Catching a barreleye has certainly been achieved. Unfortunately, we’ve caught them accidentally in fishing nets and killed them.
Studying a live specimen requires less clunky methods. But how does one catch these creatures? The answer…It’s tricky.
Even the most clever of biologists using sophisticated devices struggle to catch these creatures. Fancy trying to catch fish that can see through the top of their heads. It’s a tough job, as this video illustrates.
Wrapping up The Barreleye
The Barreleye is not an alien. Nor is it a fantasy creature from the latest Disney production.
It’s got some awesome hunting skills, but as far as we know…

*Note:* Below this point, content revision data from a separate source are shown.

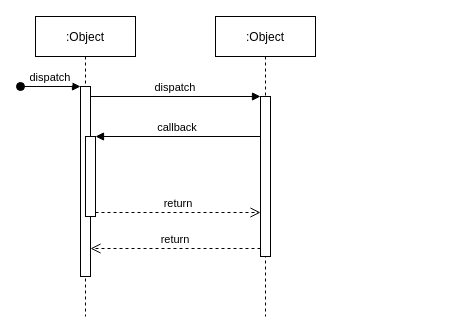
Earlier version of the draw.io diagram Untitled Diagram.drawio (tengyunGH/first). Source tidied: cells renumbered, new cells numbered last; positions are measured from the earlier drawing's top-left corner, leaving out a move shared by most shapes. Both pictures are drawn from the tidied source at 100%, with x=0, y=0 at pixel (20, 16).
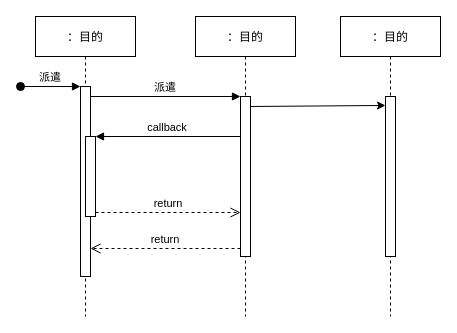
The same page after the edit.

The edit, as a diff of the source:
```diff
@@
 <mxGraphModel>
   <root>
     <mxCell id="0" />
     <mxCell id="1" parent="0" />
-    <mxCell id="2" value=":Object" style="shape=umlLifeline;perimeter=lifelinePerimeter;rounded=0;shadow=0;strokeWidth=1;" parent="1" vertex="1">
+    <mxCell id="2" value="：目的" style="shape=umlLifeline;perimeter=lifelinePerimeter;rounded=0;shadow=0;strokeWidth=1;" parent="1" vertex="1">
       <mxGeometry x="15" width="100" height="300" as="geometry" />
     </mxCell>
     <mxCell id="3" style="points=[];perimeter=orthogonalPerimeter;rounded=0;shadow=0;strokeWidth=1;" parent="2" vertex="1">
       <mxGeometry x="45" y="70" width="10" height="190" as="geometry" />
     </mxCell>
-    <mxCell id="4" value="dispatch" style="verticalAlign=bottom;startArrow=oval;endArrow=block;startSize=8;shadow=0;strokeWidth=1;" parent="2" edge="1" target="3">
+    <mxCell id="4" value="派遣" style="verticalAlign=bottom;startArrow=oval;endArrow=block;startSize=8;shadow=0;strokeWidth=1;" parent="2" edge="1" target="3">
       <mxGeometry relative="1" as="geometry">
         <mxPoint x="-15" y="70" as="sourcePoint" />
       </mxGeometry>
     </mxCell>
     <mxCell id="5" style="points=[];perimeter=orthogonalPerimeter;rounded=0;shadow=0;strokeWidth=1;" parent="2" vertex="1">
       <mxGeometry x="50" y="120" width="10" height="80" as="geometry" />
     </mxCell>
-    <mxCell id="6" value=":Object" style="shape=umlLifeline;perimeter=lifelinePerimeter;rounded=0;shadow=0;strokeWidth=1;" parent="1" vertex="1">
-      <mxGeometry x="195" width="100" height="300" as="geometry" />
+    <mxCell id="6" value="：目的" style="shape=umlLifeline;perimeter=lifelinePerimeter;rounded=0;shadow=0;strokeWidth=1;" parent="1" vertex="1">
+      <mxGeometry x="175" width="100" height="300" as="geometry" />
     </mxCell>
     <mxCell id="7" style="points=[];perimeter=orthogonalPerimeter;rounded=0;shadow=0;strokeWidth=1;" parent="6" vertex="1">
       <mxGeometry x="45" y="80" width="10" height="160" as="geometry" />
     </mxCell>
+    <mxCell id="12" style="endArrow=classic;html=1;rounded=0;entryX=0;entryY=0.056;entryDx=0;entryDy=0;entryPerimeter=0;" parent="6" edge="1" target="14">
+      <mxGeometry relative="1" as="geometry">
+        <mxPoint x="55" y="90" as="sourcePoint" />
+      </mxGeometry>
+    </mxCell>
     <mxCell id="8" value="return" style="verticalAlign=bottom;endArrow=open;dashed=1;endSize=8;exitX=0;exitY=0.95;shadow=0;strokeWidth=1;" parent="1" edge="1" source="7" target="3">
       <mxGeometry relative="1" as="geometry" />
     </mxCell>
-    <mxCell id="9" value="dispatch" style="verticalAlign=bottom;endArrow=block;entryX=0;entryY=0;shadow=0;strokeWidth=1;" parent="1" edge="1" source="3" target="7">
+    <mxCell id="9" value="派遣" style="verticalAlign=bottom;endArrow=block;entryX=0;entryY=0;shadow=0;strokeWidth=1;" parent="1" edge="1" source="3" target="7">
       <mxGeometry relative="1" as="geometry" />
     </mxCell>
     <mxCell id="10" value="callback" style="verticalAlign=bottom;endArrow=block;entryX=1;entryY=0;shadow=0;strokeWidth=1;" parent="1" edge="1" source="7" target="5">
       <mxGeometry relative="1" as="geometry" />
     </mxCell>
     <mxCell id="11" value="return" style="verticalAlign=bottom;endArrow=open;dashed=1;endSize=8;exitX=1;exitY=0.95;shadow=0;strokeWidth=1;" parent="1" edge="1" source="5" target="7">
       <mxGeometry relative="1" as="geometry" />
     </mxCell>
+    <mxCell id="13" value="：目的" style="shape=umlLifeline;perimeter=lifelinePerimeter;rounded=0;shadow=0;strokeWidth=1;" parent="1" vertex="1">
+      <mxGeometry x="320" width="100" height="300" as="geometry" />
+    </mxCell>
+    <mxCell id="14" style="points=[];perimeter=orthogonalPerimeter;rounded=0;shadow=0;strokeWidth=1;" parent="13" vertex="1">
+      <mxGeometry x="45" y="80" width="10" height="160" as="geometry" />
+    </mxCell>
   </root>
 </mxGraphModel>
```
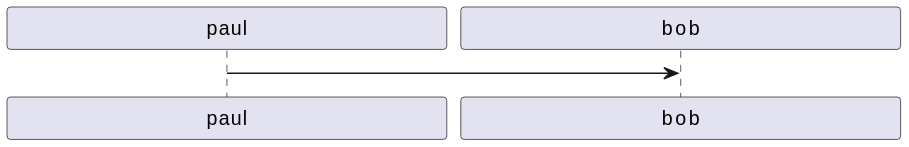
Earlier version of the PlantUML export images/diagrams/architecture/test2.svg (rafaelbrandaof/plantuml).
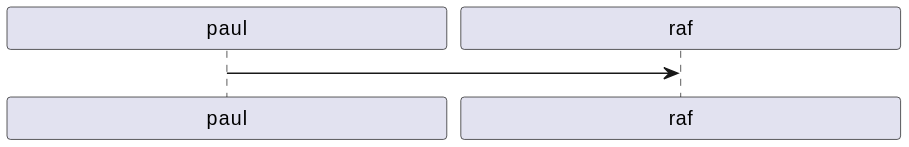
The same diagram one commit later.

Commit message:
Commit from GitHub Actions (create PlantUML JAR)

Change to the diagram source:
```diff
@@ -1,4 +1,4 @@
 @startuml
 skinparam minClassWidth 300
-paul->bob
+paul->raf
 @enduml
```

It has no mystical powers. And it’s not just weird-looking, it’s flat-out bizarre.
One thing is certain. These creatures are definitely one of the most fascinating members of the earth’s diverse aquatic community.
Science is yet to discover anything quite like the barreleye fish. And it makes you wonder if it’s not one of mother nature’s tricks to confuse the curious.
Product of Evolution
Truth is, recent studies demonstrate there are no tricks here. In an evolutionary sense, barreleyes are a prime example of adaptation.
With tubular eyes on the top of its transparent head, large fins that allow for deft maneuvers in the deep ocean, these creatures are a masterpiece of evolutionary fitness.
There is More to Learn
Given that research breakthroughs are only recent, we can assume there’s at least a handful of marine biologists bursting at the test tube to learn more.
There’s plenty more to learn and further research is needed about the strange and wonderful barreleye fish, and no doubt, it’ll be as interesting as their transparent heads.
So stay tuned to the science journals for their regular fishy dispatches…
If you enjoyed the article, your friends might be curious too… feel free to share this and sate their curious minds as well! If you’re still up for more fish facts, check out the great hammerhead shark or the ocean sunfish.
Featured Image – Screenshot from Macropinna microstoma: A deep-sea fish with a transparent head and tubular eyes (00:32) uploaded by Monterey Bay Aquarium Research Institute Feb 23,2009 https://youtu.be/RM9o4VnfHJU?t=32